This passage does not teach that women are men’s to control, that the husband automatically gets the deciding vote. It doesn’t mean that wives are to be subservient and that husbands make all of the decisions, even if they hear their wives perspectives first. But sadly, that’s almost always how this passage is understood. And the impact is devastating. According to the book “Battered Into Submission,” one third of all wives are beaten during the course of their marriage. Sadly, the book isn’t about abuse of wives by their husbands. It’s about the abuse of wives by their Christian husbands, and 18% of all Christian wives report some kind of abuse by their husbands.” The husband isn’t lord of the manor. It does not teach that wives are servants who must follow every desire of their husband, or that husbands can force submission. Far from it. Husbands, as “kephale”, holding fast to their wives and as one flesh with their wives, are to “agape” their wives, setting aside their own needs and wants to champion and encourage their wives, seeking what is best for them. And wives are to “hupotassomai” their husbands, setting aside their own wants and needs to respond to his.
But both are to do this because of their relationship with Christ. “Wives, submit to your husbands, as to the Lord.” “Husbands, love your wives, as Christ loved the church.” Christ is at the center of the relationship, and that point almost always gets lost. Christ, not self, is the center of the relationship. When a husband and wife lift one another up, rather than one trying to push the other down, the needs of both are satisfied and God is glorified, and THAT is the kind of marriage Paul describes here. The self-giving, self-sacrificing love of God, the love that God in Christ has for his church, is made visible to the world through the self-giving, self-sacrificing, I’ve got your back love of one spouse for another when both follow Christ. That’s why, in the Catholic Church, marriage is a sacrament. A sacrament is an outward, visible, visible sign of an inner, spiritual reality. We as protestants have only two: baptism and communion. The Catholic church has seven. I’m not sure about the seven, but I think they have it right when it comes to marriage, for they take the message that God through St. Paul intended for us to receive in Ephesians 5. “Submit to one another out of reverence for Christ … let each one of you love his wife, and let the wife see that she respects her husband.” Let us pray.

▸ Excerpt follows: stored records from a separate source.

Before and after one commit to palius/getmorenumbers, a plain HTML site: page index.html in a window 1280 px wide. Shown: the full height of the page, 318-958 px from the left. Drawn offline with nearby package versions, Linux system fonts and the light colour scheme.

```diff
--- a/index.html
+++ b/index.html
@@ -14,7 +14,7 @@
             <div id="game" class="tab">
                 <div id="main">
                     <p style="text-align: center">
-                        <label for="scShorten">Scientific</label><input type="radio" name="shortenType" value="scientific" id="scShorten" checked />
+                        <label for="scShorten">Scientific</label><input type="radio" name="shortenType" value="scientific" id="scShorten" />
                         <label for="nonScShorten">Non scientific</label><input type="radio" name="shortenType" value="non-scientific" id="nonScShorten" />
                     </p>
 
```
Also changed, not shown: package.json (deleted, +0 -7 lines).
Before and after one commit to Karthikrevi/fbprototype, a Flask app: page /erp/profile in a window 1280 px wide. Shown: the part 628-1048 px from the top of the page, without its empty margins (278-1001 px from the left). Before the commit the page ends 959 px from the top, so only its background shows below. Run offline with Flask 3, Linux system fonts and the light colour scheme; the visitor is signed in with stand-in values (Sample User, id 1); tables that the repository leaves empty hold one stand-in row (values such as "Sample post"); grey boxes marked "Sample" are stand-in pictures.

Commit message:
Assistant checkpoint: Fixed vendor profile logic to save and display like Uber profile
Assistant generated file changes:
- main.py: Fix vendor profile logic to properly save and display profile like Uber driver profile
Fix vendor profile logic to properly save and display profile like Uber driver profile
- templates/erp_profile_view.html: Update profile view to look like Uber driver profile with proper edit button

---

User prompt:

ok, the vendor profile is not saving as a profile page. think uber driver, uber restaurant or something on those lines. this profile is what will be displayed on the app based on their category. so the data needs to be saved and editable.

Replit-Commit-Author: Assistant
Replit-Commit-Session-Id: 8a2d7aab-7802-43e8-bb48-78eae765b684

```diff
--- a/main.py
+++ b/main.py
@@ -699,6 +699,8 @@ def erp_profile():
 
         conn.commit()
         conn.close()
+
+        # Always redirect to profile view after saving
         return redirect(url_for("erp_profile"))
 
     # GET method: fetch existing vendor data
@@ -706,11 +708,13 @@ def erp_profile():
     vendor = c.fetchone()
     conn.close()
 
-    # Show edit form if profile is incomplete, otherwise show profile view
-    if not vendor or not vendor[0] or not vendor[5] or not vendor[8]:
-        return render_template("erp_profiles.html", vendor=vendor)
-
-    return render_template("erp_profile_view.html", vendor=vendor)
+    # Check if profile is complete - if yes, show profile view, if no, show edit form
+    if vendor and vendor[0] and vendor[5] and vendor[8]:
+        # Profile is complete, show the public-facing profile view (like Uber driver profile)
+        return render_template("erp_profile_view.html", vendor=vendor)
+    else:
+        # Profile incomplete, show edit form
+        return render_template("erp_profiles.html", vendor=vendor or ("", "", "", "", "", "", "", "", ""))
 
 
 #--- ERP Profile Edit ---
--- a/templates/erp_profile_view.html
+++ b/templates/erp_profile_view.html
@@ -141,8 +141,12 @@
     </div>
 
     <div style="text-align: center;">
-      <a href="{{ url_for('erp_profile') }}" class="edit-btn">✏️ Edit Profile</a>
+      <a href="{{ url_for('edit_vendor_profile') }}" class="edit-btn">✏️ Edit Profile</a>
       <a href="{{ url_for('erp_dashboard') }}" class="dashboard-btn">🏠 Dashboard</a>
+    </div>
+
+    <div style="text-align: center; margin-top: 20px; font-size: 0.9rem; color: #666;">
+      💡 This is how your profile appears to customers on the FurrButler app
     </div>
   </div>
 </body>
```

[i] Jill Briscoe, “Hilarious Hupotasso,” Preaching Today, Tape No. 117.